# [Task description]
Find every line below with the string "color" and pick it out.

# [Task inputs]

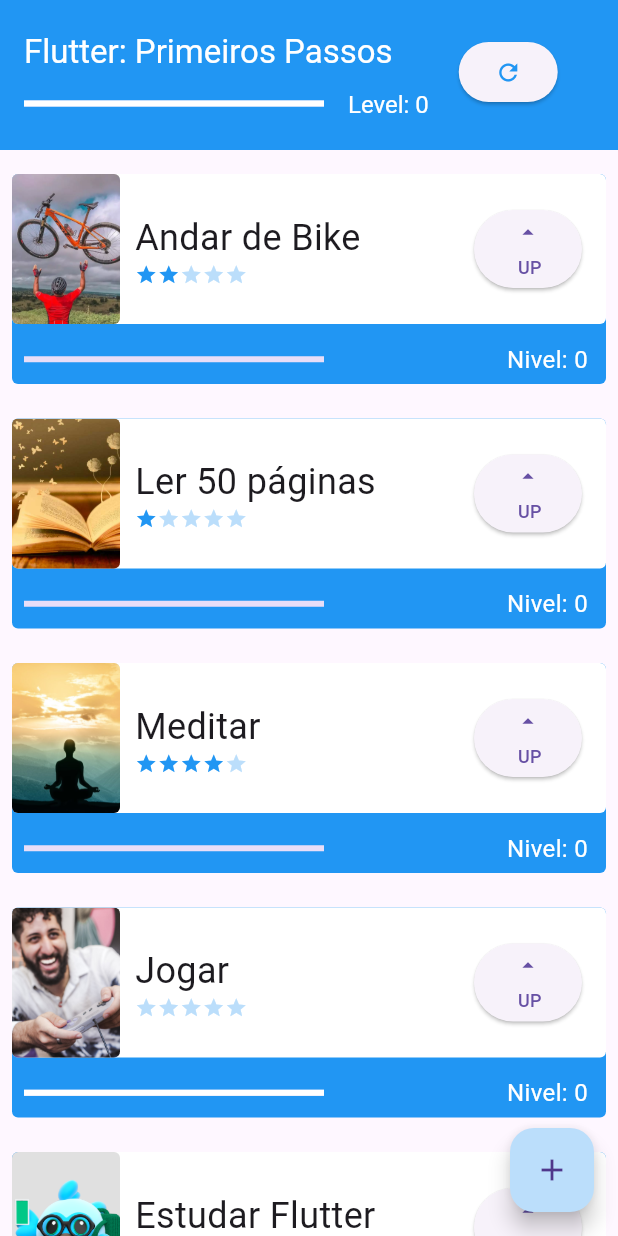
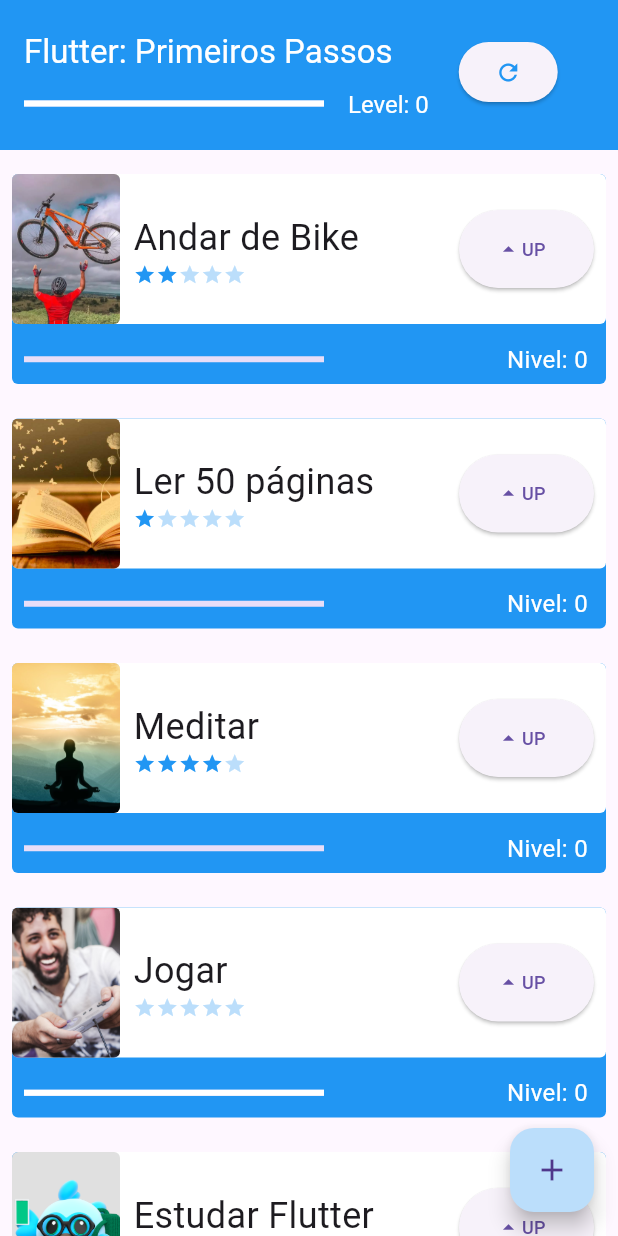
Before and after one commit to jaumzitz/flutter-controller-navigator-states, a Flutter app: the screen it shows after launch, on a phone screen of 412 x 824 dp. Run offline on Flutter 3.47's test engine with Material 3 defaults, Android fonts, the phone set to English and light mode, and no system bars.

Commit message:
final_project

```diff
--- a/lib/components/tasks.dart
+++ b/lib/components/tasks.dart
@@ -6,8 +6,7 @@ class Tasks extends StatefulWidget {
   final String foto;
   final int dificuldade;
 
-  Tasks(this.nome, this.foto, this.dificuldade, {Key? key})
-      : super(key: key);
+  Tasks(this.nome, this.foto, this.dificuldade, {Key? key}) : super(key: key);
 
   int level = 0;
 
@@ -16,8 +15,6 @@ class Tasks extends StatefulWidget {
 }
 
 class _TasksState extends State<Tasks> {
-
-
   bool assetOrNetwotk() {
     return widget.foto.contains('http') ? false : true;
   }
@@ -95,15 +92,13 @@ class _TasksState extends State<Tasks> {
                         ],
                       ),
                       Padding(
-                        padding: const EdgeInsets.all(16.0),
+                        padding: const EdgeInsets.all(8.0),
                         child: Container(
                           height: 52,
-                          width: 72,
+                          width: 90,
                           child: ElevatedButton(
                             onPressed: levelUp,
-                            child: Column(
-                              mainAxisAlignment: MainAxisAlignment.spaceEvenly,
-                              crossAxisAlignment: CrossAxisAlignment.end,
+                            child: Row(
                               children: const [
                                 Icon(Icons.arrow_drop_up),
                                 Text(
@@ -139,7 +134,8 @@ class _TasksState extends State<Tasks> {
                       padding: const EdgeInsets.all(12.0),
                       child: Text(
                         'Nivel: ${widget.level}',
-                        style: const TextStyle(color: Colors.white, fontSize: 16),
+                        style:
+                            const TextStyle(color: Colors.white, fontSize: 16),
                       ),
                     ),
                   ],
```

# [Answer section]
-                        style: const TextStyle(color: Colors.white, fontSize: 16),
+                            const TextStyle(color: Colors.white, fontSize: 16),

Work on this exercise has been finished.